Anyway, I took Bookbinding III at CBBAG last month, and now finally am working on leather bindings! Paring was a little difficult at first, but I think it’ll be an enjoyable process after getting more used to. Watching the instructor paring was quite mesmerizing–he has so much control! We made two books–the first one was on flattened cords with a hollow tube, and the second was tight back on raised cords.
Before working on the books, we had to do an “Intro to Paring” class, where we practiced paring on scraps and made little plaquettes.
An assortment of paring knives. I started off using an English knife, but eventually got more used to the rounded French ones.
Watching in fascination as our instructor removes a sliver of the leather.
We also had a paring machine in the studio, but in general I tried to avoid it just so I could practice paring manually. Nevertheless, a time-saving tool, definitely useful to have one!

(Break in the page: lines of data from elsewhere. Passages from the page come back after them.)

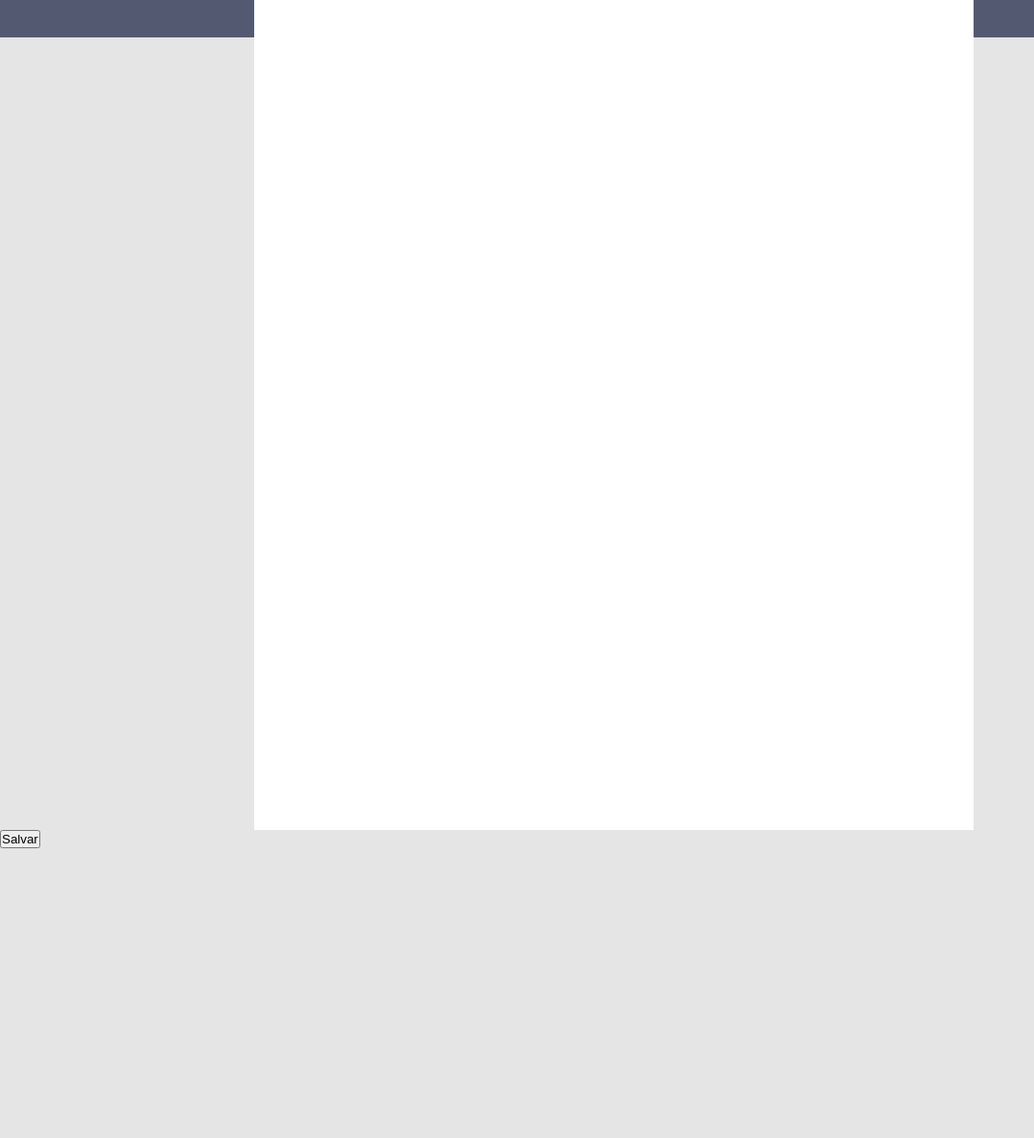
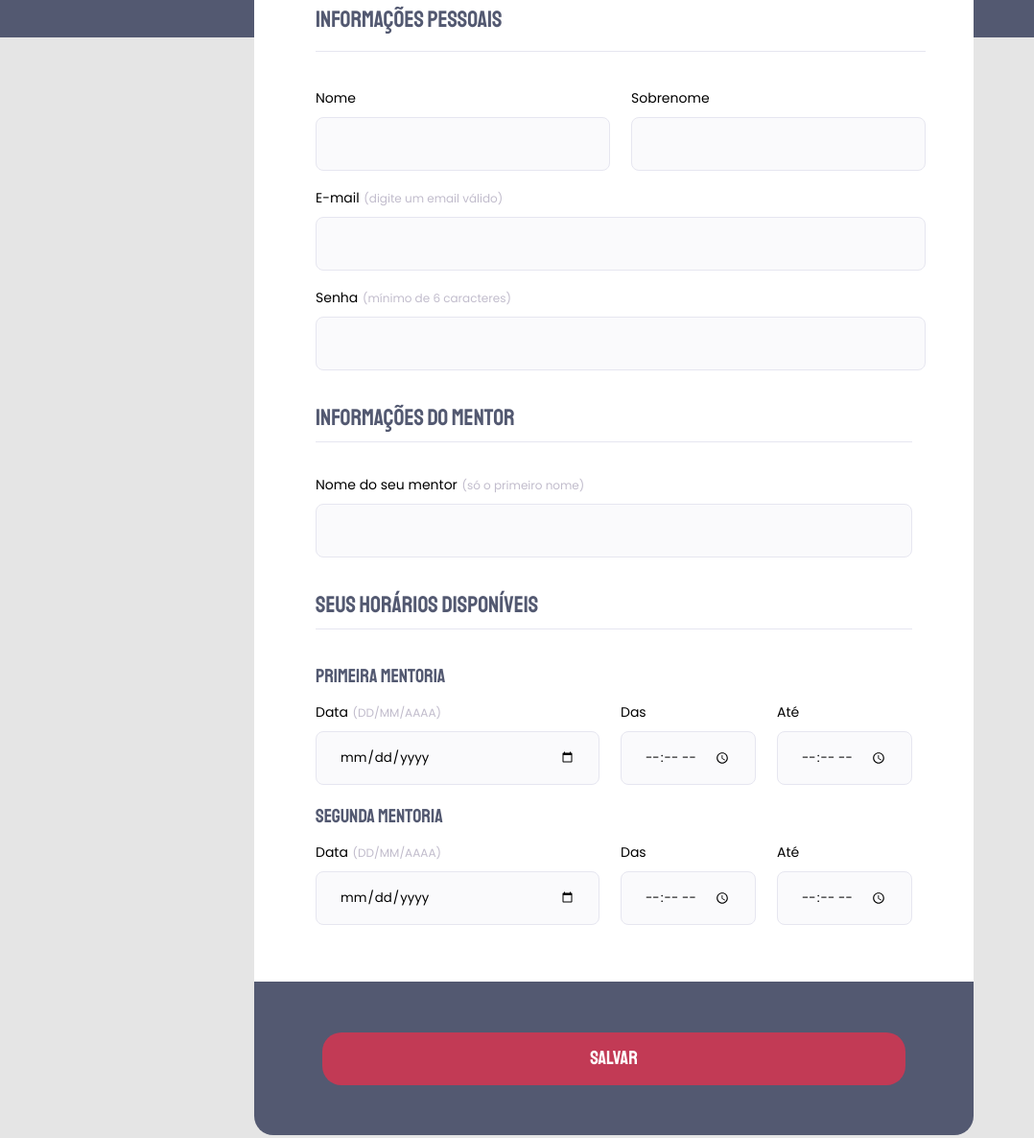
Before and after one commit to gabriel-assana/Formulario-Mentoria, a plain HTML site: page index.html in a window 1280 px wide. Shown: the part 397-1583 px from the top of the page at 96% size, without its empty margins (0-1078 px from the left). Before the commit the page ends 1281 px from the top, so only its background shows below. Drawn offline with Linux system fonts and the light colour scheme.

Commit message:
Desafio finalizado

```diff
--- a/index.html
+++ b/index.html
@@ -17,45 +17,87 @@
         <p>Preencha o formulário abaixo para agendar a sua mentoria</p>
     </header>
 
-    <form>
+    <form id="my-form">
         <fieldset>
-            <legend>Informações pessoais</legend>
+            <legend class="first-fieldset-legend">Informações pessoais</legend>
 
-            <label for="name">Nome</label>
-            <input type="text" id="name"/>
+            <div class="inline-wrapper">
+                <div class="input-wrapper input-group-name">
+                    <label for="name">Nome</label>
+                    <input type="text" id="name"/>
+                </div>
 
-            <label for="sobrenome">Sobrenome</label>
-            <input type="text" id="sobrenome"/>
+                <div class="input-wrapper input-group-name">
+                    <label for="lastname">Sobrenome</label>
+                    <input type="text" id="lastname"/>
+                </div>
+            </div>
 
-            <label for="email">E-mail<span>digite um email válido</span></label>
-            <input type="email" id="email"/>
+                <div class="input-wrapper">
+                    <label for="email">E-mail<span>(digite um email válido)</span></label>
+                    <input type="email" id="email"/>
+                </div>
 
-
-            <label for="senha">Senha<span>mínimo de 6 caracteres</span></label>
-            <input type="password" id="senha"/>
-
+                <div class="input-wrapper">
+                    <label for="senha">Senha<span>(mínimo de 6 caracteres)</span></label>
+                    <input type="password" id="senha"/>
+                </div>
+            </div>
         </fieldset>
 
         <fieldset>
             <legend>Informações do mentor</legend>
-
-            <label for="name-mentor">Nome</label>
-            <input type="text" id="name-mentor"/>
-
+            <div class="input-wrapper">
+                <label for="name-mentor">Nome do seu mentor<span>(só o primeiro nome)</span></label>
+                <input type="text" id="name-mentor"/>
+            </div>
         </fieldset>
 
         <fieldset>
             <legend>Seus horários disponíveis</legend>
 
-            <label for="name">Nome</label>
-            <input type="text" id="name"/>
+            <p class="title-mentorship">Primeira mentoria</p>
+            <div class="inline-wrapper">
 
+                <div class="input-wrapper input-data">
+                    <label for="date">Data<span>(DD/MM/AAAA)</span></label>
+                    <input type="date" id="date"/>
+                </div>
 
+                <div class="input-wrapper">
+                    <label for="begin">Das</label>
+                    <input type="time" id="begin"/>
+                </div>
 
+                <div class="input-wrapper">
+                    <label for="end">Até</label>
+                    <input type="time" id="end"/>
+                </div>
+
+            </div>
+
+            <p class="title-mentorship">Segunda mentoria</p>
+
+            <div class="inline-wrapper">
+                <div class="input-wrapper input-data">
+                    <label for="date">Data<span>(DD/MM/AAAA)</span></label>
+                    <input type="date" id="date"/>
+                </div>
+
+                <div class="input-wrapper">
+                    <label for="begin">Das</label>
+                    <input type="time" id="begin"/>
+                </div>
+
+                <div class="input-wrapper">
+                    <label for="end">Até</label>
+                    <input type="time" id="end"/>
+                </div>
+            </div>
         </fieldset>
     </form>
     <footer>
-        <button type="submit">
+        <button type="submit" form="my-form">
             Salvar
         </button>
     </footer>
--- a/style.css
+++ b/style.css
@@ -1,6 +1,6 @@
 *{
+    margin: 0;
     padding: 0;
-    margin: 0;
     box-sizing: border-box;
 }
 
@@ -35,34 +35,158 @@ header {
 
 header h1 {
     font-family: 'Staatliches';
-    font-style: normal;
     font-weight: 400;
     font-size: 4.8rem;
     line-height: 6.0rem;
 
     color: #FFFFFF;
+
+    margin-top: 14.0rem;
+    margin-bottom: 1.8rem
 }
 
 header p {
     width: 41.7rem;
 
     font-family: 'Poppins';
-    font-style: normal;
     font-weight: 400;
     font-size: 2.0rem;
     line-height: 3.0rem;
 
     color: #FFFFFF;
 
-    margin-bottom: 58px
+    margin-bottom: 5.8rem
 }
 
 form{
     width: 75.0rem;
     height:108.4rem;
     margin: 0 auto;
+    padding: 6.4rem 6.4rem 0 6.4rem;
+
+    background-color: #FFFFFF;
+    border-radius: 2.0rem 2.0rem 0 0;
+}
+
+fieldset {
+    border: none;
+    display:flex;
+    flex-direction: column;
+    gap: 1.6rem;
+    margin-bottom: 3.2rem;
+}
+
+fieldset legend {
+    font-family: 'Staatliches';
+    font-weight: 400;
+    font-size: 2.4rem;
+    line-height: 3.4rem;
+
+    color: #535971;
+
+    width: 100%;
+    padding-bottom: 0.8rem;
+    border-bottom: 1px solid #E6E6F0;
+    /* margin-top: 3.2rem; */
+    margin-bottom: 3.2rem ;
+}
+
+  .first-fieldset-legend {
+    padding-bottom: 1.6rem;
+    margin-bottom: 3.6rem ;
+}
+
+.input-wrapper{
+    display: flex;
+    flex-direction: column;
+}
+
+.inline-wrapper{
+    display: flex;
+    gap: 2.2rem;
+}
 
 
-    background-color: #FFFFFF;
-    border-radius: 20px 20px 0px 0px;
+.input-data,
+.input-group-name{
+    width: 100%;
 }
+
+input{
+    height: 5.6rem;
+    padding: 0 2.4rem;
+
+    background: #FAFAFC;
+    border: 1px solid #E6E6F0;
+    border-radius: 8px;
+
+
+    font-family: 'Poppins';
+}
+
+label{
+    font-weight: 400;
+    font-size: 1.4rem;
+    line-height: 2.4rem;
+    font-family: 'Poppins';
+
+    margin-bottom: 0.8rem;
+}
+
+label span {
+    font-size: 1.2rem;
+    line-height: 2.0rem;
+
+    margin-left: 4.69px;
+    color: #C1BCCC;
+}
+
+.title-mentorship{
+    font-family: 'Staatliches';
+    font-weight: 400;
+    font-size: 20px;
+    line-height: 34px;
+
+    color: #535971;
+    margin-bottom: -0.8rem;
+}
+
+footer{
+    display: flex;
+    justify-content: center;
+    align-items: center;
+
+    width: 75.0rem;
+    height: 16.0rem;
+    margin: 0 auto;
+    margin-bottom: 2rem;
+
+    border-radius: 0px 0px 20px 20px;
+    background: #535971;
+}
+
+footer button{
+    display: flex;
+    justify-content: center;
+    align-items: center;
+    padding: 15px 40px;
+
+    width: 60.8rem;
+    height: 5.5rem;
+
+    background: #FF5374;
+    border: none;
+    border-radius: 20px;
+
+    font-family: 'Staatliches';
+    font-weight: 400;
+    font-size: 20px;
+    line-height: 26px;
+    color: #FFFFFF;
+
+    transition: background-color 500ms
+}
+
+footer button:hover{
+    background-color: #c23a55;
+}
```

One of my corners and the spines for the two books. As you can see, I knocked off the edge of my corner (I somehow managed to do this to every single corner…) and sliced through a bit of my first spine. I had to redo my corners several times, having ripped a few. My heart stopped every time I ruined something and had to redo, but that couldn’t be helped.
Sewing the book with raised cords. Most enjoyable sewing method ever?–I think so.
Demonstration of a conservation endband, on which we would then add the two threads of colour on top of.
The book with flattened cords, almost ready for the leather!
The second book, with the cords laced into the boards.
Demonstration of the proper proportions of a traditional leather binding. Although our books were not big enough for five raised bands, we still wanted to make the top section slightly longer than the middle sections, and the bottom section longer than the top section.
Demonstration of scoring a decorative line into the leather with a bone folder.
I’m happy to say that since the class, I’ve bound a leather book completely without help at home–a relief to know I can do it all by myself! I’d been reluctant to get the necessary tools to make books at home, since shipping and tax fees for ordering from Talas are excruciatingly expensive–almost costing as much as what you buy–but finally decided it was time to invest in some tools. At least I managed to get two lovely skins of goat leather at half price from a friend who was unloading some skins and marbled papers that he had!